Easterly then describes in detail the factors at play in driving growth: increasing returns (Leaks, Matches, Traps), creative destruction through technology, luck, governments kill growth, government corruption, and class and race conflicts.
Easterly shows that achieving economic growth is very difficult, but he does a great job of identifying the key systemic issues that poor countries must address.
Perhaps surprisingly, Easterly's model applies equally well to the economic disparities that exist within countries, even "rich" countries like the United States.Read more ›
While one can quibble with the specifics of some of his analysis, the overall effect is a compelling, authoritative book that makes it impossible to avoid facing the fact that the current aid framework needs a radical overhaul. The aid industry has spent about 1 trillion dollars over the last forty years, and the returns have been disappointing. Fortunately, Easterly points the way toward the beginning of a new wardrobe. There's bad news and good news. The bad news is that nearly all of the theories that drive the design of aid programs are not borne out by the experience to date. Most fundamentally, the formal mathematical models underlying the macroeconomic analyses of organizations such as the World Bank and IMF are built on two plausible but wrong assumptions.
The first of these is that investment drives growth. Unfortunately, the record shows that investment only drives growth in those few cases where it is made in conjunction with appropriate technology, know-how, and a sound overall economic policy environment. The second wrong assumption is that aid increases investment.

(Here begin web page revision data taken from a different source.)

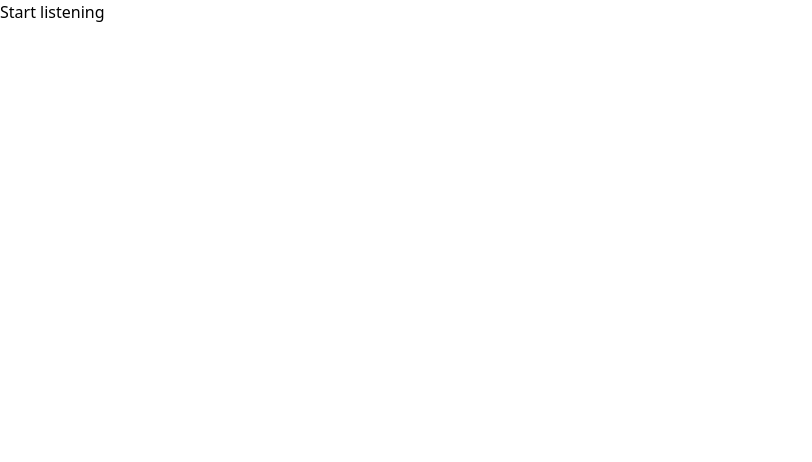
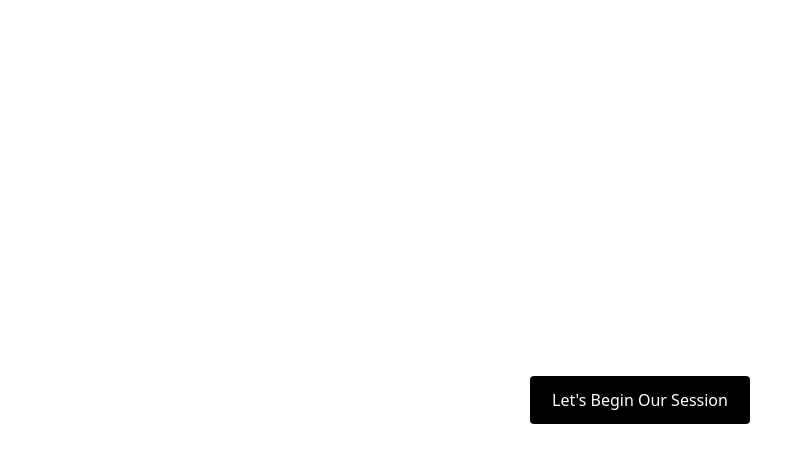
Before and after one commit to juan-josue/memory-lane, a React (Vite) app in the folder client/memory-lane/: page / in a window 1280 px wide. Shown: the top 462 px of the page, without its empty margins (0-812 px from the left). Built offline with nearby package versions, Linux system fonts and the light colour scheme.

Commit message:
feat: ui changes

```diff
--- a/client/memory-lane/package.json
+++ b/client/memory-lane/package.json
@@ -10,6 +10,9 @@
     "preview": "vite preview"
   },
   "dependencies": {
+    "@fortawesome/fontawesome-svg-core": "^6.7.2",
+    "@fortawesome/free-solid-svg-icons": "^6.7.2",
+    "@fortawesome/react-fontawesome": "^0.2.2",
     "@tailwindcss/vite": "^4.0.0",
     "react": "^18.3.1",
     "react-dom": "^18.3.1",
--- a/client/memory-lane/src/App.jsx
+++ b/client/memory-lane/src/App.jsx
@@ -4,14 +4,16 @@ import "./App.css";
 import Chat from "./components/Chat";
 
 function App() {
-  const [count, setCount] = useState(0);
+  const [begin, setBegin] = useState(false);
 
   return (
-    <>
-      <div>
+    <div className="w-screen h-screen flex flex-col items-center justify-center p-10">
+      {!begin ? (
+        <button className="w-[220px] p-3 bg-black rounded text-white" onClick={() => setBegin(true)}>Let's Begin Our Session</button>
+      ) : (
         <Chat />
-      </div>
-    </>
+      )}
+    </div>
   );
 }
 
--- a/client/memory-lane/src/components/Chat.jsx
+++ b/client/memory-lane/src/components/Chat.jsx
@@ -1,5 +1,7 @@
 import React, { useState } from "react";
 import useSpeechRecognition from "../hooks/speechRecognitionHook";
+import { FontAwesomeIcon } from "@fortawesome/react-fontawesome";
+import { faMicrophone } from "@fortawesome/free-solid-svg-icons";
 
 function Chat() {
   const {
@@ -7,9 +9,8 @@ function Chat() {
     startListening,
     stopListening,
     isListining,
-    hasRecognitionSupport
+    hasRecognitionSupport,
   } = useSpeechRecognition();
-
 
   const API_URL = "http://127.0.0.1:5000/text-to-speech";
 
@@ -25,7 +26,7 @@ function Chat() {
 
       if (response.ok) {
         const data = await response.json();
-        console.log("Data from backend: ", data)
+        console.log("Data from backend: ", data);
       } else {
         console.error("Failed to send message");
       }
@@ -34,19 +35,24 @@ function Chat() {
     }
   };
 
-
   return (
     <>
-      { hasRecognitionSupport ? (
+      {hasRecognitionSupport ? (
         <>
           <div>
-            <button onClick={startListening}>Start listening</button>
+            <button className="rounded-full bg-black w-40 h-40" onClick={startListening}>
+              <FontAwesomeIcon className="text-white text-5xl" icon={faMicrophone} />
+            </button>
             {isListining ? <p>The app is currently using your mic</p> : null}
             <p>{text}</p>
-            { text ? <button onClick={() => sendMessage(text)}>Send message?</button> : null }
+            {text ? (
+              <button onClick={() => sendMessage(text)}>Send message?</button>
+            ) : null}
           </div>
         </>
-      ) : <h1>No microphone support on this browser sorry</h1>}
+      ) : (
+        <h1>No microphone support on this browser sorry</h1>
+      )}
     </>
   );
 }
```
Also changed, not shown: 1 other file (tests, documents, lock files or other folders).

Extensive analysis indicates that most governments simply consume rather than invest the aid they receive.Read more ›
Easterly's aim - in which he succeeds brilliantly - is to show the self-defeating nature of most conventional prescriptions for development, notably foreign aid, investment in technology, education, population control and debt forgiveness. Against all these chimeras - many, if not all, of which, are desirable in their own right in some circumstances - he poses the economic common sense of provision of incentives. The argument is complex but two of Easterley's observations are especially worth noting.
The professional (and almost always economically-untrained) development lobbyists are fond of arguing that what they tendentiously call the neo-liberal consensus ignores the poorest. Easterley demonstrates that this is untrue, citing the work of David Dollar and Aart Kray of the World Bank, who have found that global poverty is attributable, rather, to lack of growth. Using statistical techniques to isolate the direction of causation, these analysts find that a 1 per cent increase in per capita growth in the developing countries causes a 1 per cent rise in the incomes of the poor.
Secondly, debt cancellation has become a fashionable cause for development lobbyists and the Churches - unaware, apparently, that the idea has been tried for at least 20 years (I recall it very well from my time at the Debt and Capital Markets Group at the Bank of England in the 1980s) and has resulted in a self-perpetuating cycle of bad lending.Read more ›
Most Recent Customer Reviews
This book did a great job of laying out the problems which plague development in the third world. It did so without relying on rhetoric as a central theme, which was amazing.Published 6 months ago by Lynch96
a good survey of the obstacles for development supported by a lifetime of experience in the service of the world bank by a practicing development economist. Read morePublished 9 months ago by Oele A. P.
A much better analysis of the African aid problem than The White Man's Burden, which gets all the publicity primarily I suspect because of the title.Published 18 months ago by Julie C. Wang